What the task requires:
This task calls for copying every line in the data below that contains the word "variance".
====
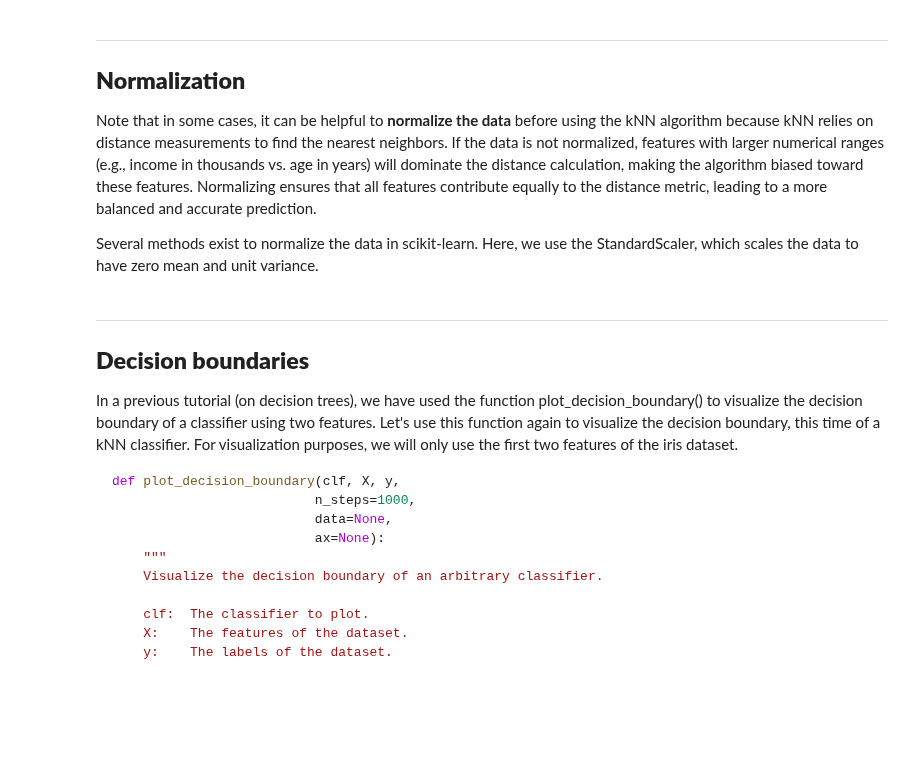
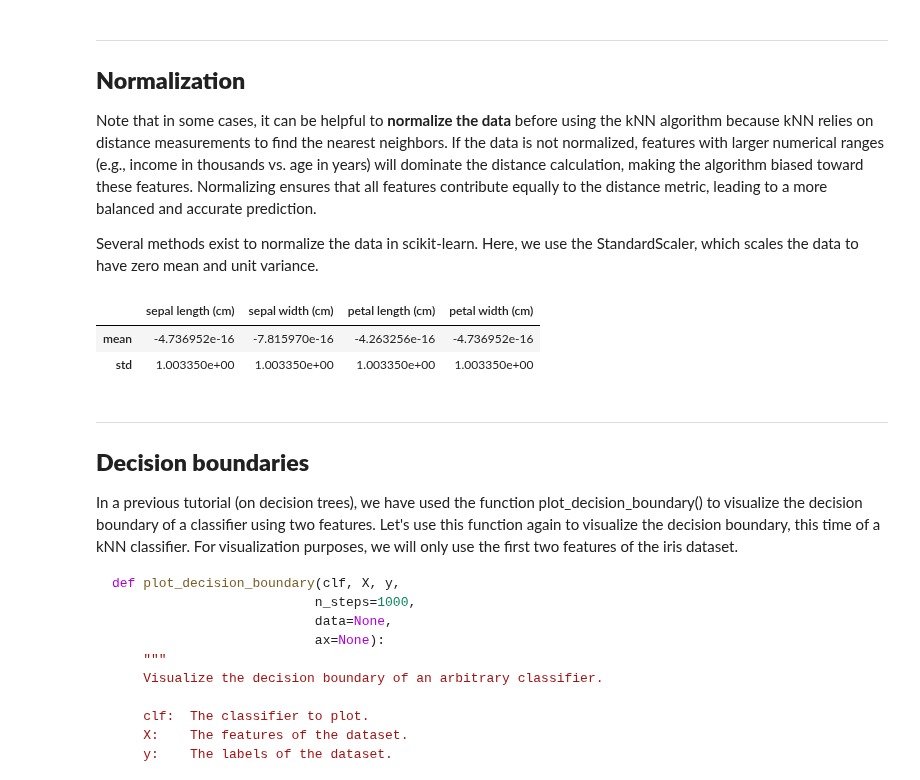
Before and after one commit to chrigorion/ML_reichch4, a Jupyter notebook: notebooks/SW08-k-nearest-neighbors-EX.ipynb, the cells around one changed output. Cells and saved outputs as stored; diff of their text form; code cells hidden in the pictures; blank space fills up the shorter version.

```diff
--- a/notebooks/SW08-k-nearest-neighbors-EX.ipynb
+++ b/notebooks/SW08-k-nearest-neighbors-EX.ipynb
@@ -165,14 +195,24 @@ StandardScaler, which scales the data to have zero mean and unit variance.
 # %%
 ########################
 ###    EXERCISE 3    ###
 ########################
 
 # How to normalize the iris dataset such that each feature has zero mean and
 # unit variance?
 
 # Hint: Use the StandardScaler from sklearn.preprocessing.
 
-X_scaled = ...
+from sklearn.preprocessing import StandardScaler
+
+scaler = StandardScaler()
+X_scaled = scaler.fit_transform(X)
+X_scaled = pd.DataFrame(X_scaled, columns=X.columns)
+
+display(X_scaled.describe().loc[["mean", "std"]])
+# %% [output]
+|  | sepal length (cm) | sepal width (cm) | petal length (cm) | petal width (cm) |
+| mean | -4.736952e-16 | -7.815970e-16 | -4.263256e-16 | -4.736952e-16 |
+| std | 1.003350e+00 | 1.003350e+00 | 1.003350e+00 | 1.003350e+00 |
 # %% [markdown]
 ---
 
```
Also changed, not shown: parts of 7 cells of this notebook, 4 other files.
====
Response:
@@ -165,14 +195,24 @@ StandardScaler, which scales the data to have zero mean and unit variance.
 # unit variance?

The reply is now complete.